Even with a terrific project management program in place, problems can arise to derail your team’s hard work. The last thing you need in the heat of battle is academic theory. You need field-proven fixes, practical answers to urgent questions, and simple strategies for navigating around obstacles. 101 Project Management Problems and How to Solve Them explores a wide range of these real-world challenges, including how to:
Keep a project on track despite unavoidable interruptions.
Prevent unreliable outside collaborators from jeopardizing the entire project.
Manage project teams who have little or no project management experience.
Make up for lost time without cutting corners.
Succeed in the face of threatened budget cuts.
Filled with plan-ahead strategies as well as on-the-fly solutions, this helpful guide is the ultimate project adviser and on-the-job troubleshooter in one!
Review By: Ann E. Drinkwater 12/07/2011The material in Tom Kendrick’s 101 Project Management Problems is very basic and geared towards someone just starting out. It is also a good refresher for someone well versed in project management practices. In the trenches of day-to-day management of projects and people, it can be easy to lose sight of some of the critical success factors Kendrick discusses.
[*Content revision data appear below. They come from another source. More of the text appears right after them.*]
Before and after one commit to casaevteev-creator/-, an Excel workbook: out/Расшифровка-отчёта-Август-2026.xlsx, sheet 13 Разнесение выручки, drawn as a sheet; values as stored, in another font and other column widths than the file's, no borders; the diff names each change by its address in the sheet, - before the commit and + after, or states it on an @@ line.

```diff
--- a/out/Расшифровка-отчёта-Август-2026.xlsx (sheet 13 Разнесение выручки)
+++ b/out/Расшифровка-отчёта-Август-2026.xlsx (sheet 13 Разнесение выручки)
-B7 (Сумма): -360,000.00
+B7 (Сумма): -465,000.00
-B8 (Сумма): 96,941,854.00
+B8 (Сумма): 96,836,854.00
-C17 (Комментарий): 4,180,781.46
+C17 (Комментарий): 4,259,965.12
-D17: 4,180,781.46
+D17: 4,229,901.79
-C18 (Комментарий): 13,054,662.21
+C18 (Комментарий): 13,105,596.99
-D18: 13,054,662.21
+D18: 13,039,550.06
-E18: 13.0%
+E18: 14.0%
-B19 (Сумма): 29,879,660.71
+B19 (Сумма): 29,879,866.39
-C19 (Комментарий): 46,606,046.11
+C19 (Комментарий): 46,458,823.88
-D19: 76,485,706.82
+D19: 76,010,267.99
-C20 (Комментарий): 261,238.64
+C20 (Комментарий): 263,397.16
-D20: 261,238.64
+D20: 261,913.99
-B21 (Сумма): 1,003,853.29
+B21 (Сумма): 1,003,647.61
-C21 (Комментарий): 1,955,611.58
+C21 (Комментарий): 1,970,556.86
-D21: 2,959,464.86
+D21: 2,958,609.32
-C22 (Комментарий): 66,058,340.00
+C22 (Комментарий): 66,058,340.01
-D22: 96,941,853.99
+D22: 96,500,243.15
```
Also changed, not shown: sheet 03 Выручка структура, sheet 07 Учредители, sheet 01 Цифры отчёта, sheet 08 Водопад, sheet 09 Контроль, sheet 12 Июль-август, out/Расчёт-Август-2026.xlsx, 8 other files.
The book covers many areas (101 to be exact), but I found the following topics most useful and pertinent reminders, regardless of practice area or skill level:
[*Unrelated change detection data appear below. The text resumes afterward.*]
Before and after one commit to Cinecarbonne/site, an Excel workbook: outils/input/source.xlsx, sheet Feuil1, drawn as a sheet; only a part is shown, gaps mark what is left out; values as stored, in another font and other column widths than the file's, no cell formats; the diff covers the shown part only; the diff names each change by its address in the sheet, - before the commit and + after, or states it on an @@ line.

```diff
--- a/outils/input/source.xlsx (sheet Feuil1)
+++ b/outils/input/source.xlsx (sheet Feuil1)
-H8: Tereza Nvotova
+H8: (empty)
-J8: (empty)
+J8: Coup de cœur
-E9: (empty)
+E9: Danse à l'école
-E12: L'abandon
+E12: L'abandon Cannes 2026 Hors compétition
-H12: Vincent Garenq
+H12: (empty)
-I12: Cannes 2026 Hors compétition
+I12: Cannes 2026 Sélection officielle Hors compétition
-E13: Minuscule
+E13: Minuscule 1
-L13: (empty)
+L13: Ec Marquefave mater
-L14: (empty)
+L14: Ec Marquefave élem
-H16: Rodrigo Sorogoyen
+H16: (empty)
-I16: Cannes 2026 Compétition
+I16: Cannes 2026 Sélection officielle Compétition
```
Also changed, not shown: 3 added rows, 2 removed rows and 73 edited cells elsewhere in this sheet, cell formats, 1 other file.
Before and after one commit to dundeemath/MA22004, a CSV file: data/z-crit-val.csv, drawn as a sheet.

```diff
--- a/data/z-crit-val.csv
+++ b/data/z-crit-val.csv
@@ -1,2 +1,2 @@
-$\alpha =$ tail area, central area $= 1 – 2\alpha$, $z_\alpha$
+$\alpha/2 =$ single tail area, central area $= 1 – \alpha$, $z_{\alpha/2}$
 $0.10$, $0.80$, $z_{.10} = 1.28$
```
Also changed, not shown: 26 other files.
Managing people and projects is about relationships. This really relates to all facets of business. In order to succeed in business, you must develop sincere relationships. Dining with others is a good way to build rapport and relationships. This should be something that is easy enough to do and can have a great impact.
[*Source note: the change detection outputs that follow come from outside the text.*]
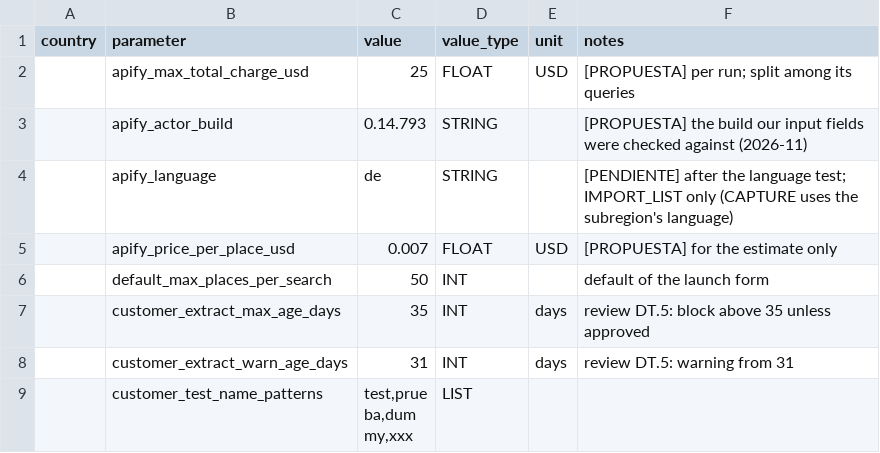
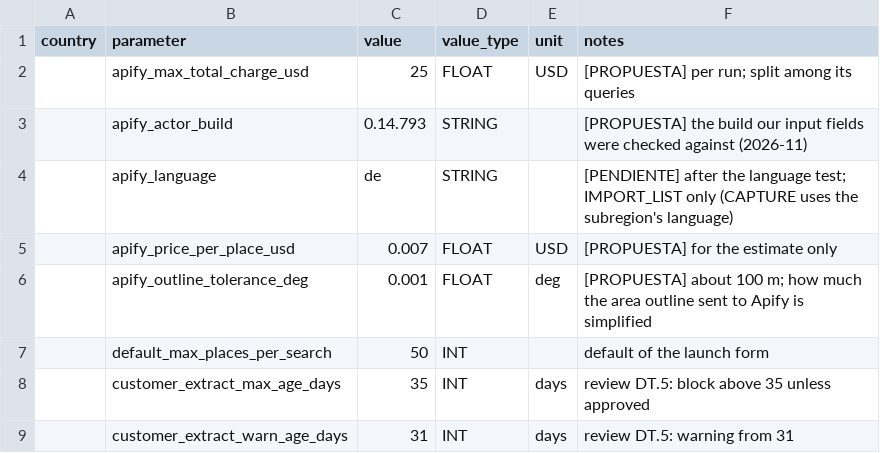
Before and after one commit to pre-erik-ferrando/con-twinpikes-analytics-leads, a CSV file: dwh/transf_py/leadgen/seeds/biz_cfg_run_parameter.csv, drawn as a sheet; only a part is shown; the shorter side is filled out with more unchanged rows; the diff names each change by its address in the sheet, - before the commit and + after, or states it on an @@ line.

```diff
--- a/dwh/transf_py/leadgen/seeds/biz_cfg_run_parameter.csv
+++ b/dwh/transf_py/leadgen/seeds/biz_cfg_run_parameter.csv
+row 6:  | apify_outline_tolerance_deg | 0.001 | FLOAT | deg | [PROPUESTA] about 100 m; how much the area outline sent to Apify is simplified
```
Also changed, not shown: 15 other files.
With many of us operating in global, virtual environments, we are aware of time zones. It is also important to be aware of International Date Line differences, which is more than just an hour difference here and there.
Use your project retrospectives (aka post mortems) not only to review the metrics on the project, but also to allow your teams to put the not-so-pleasant memories and situations behind them. Allowing your teams to air their thoughts can go a long way towards shedding baggage.
Regardless of the methodology used (agile or waterfall), set up the necessary review points and gain approval at each stage in the project. We are accustomed to this with agile, but it can and should be done in waterfall projects too.
Another thing I liked was that the chapters are very short and concise. Completing a chapter gave me an immediate sense of satisfaction. This structure provided quick takeaways.
Some of the ideas and statements presented are not the most practical or reasonable, but overall I think this material is a good reference for project managers and the general management community.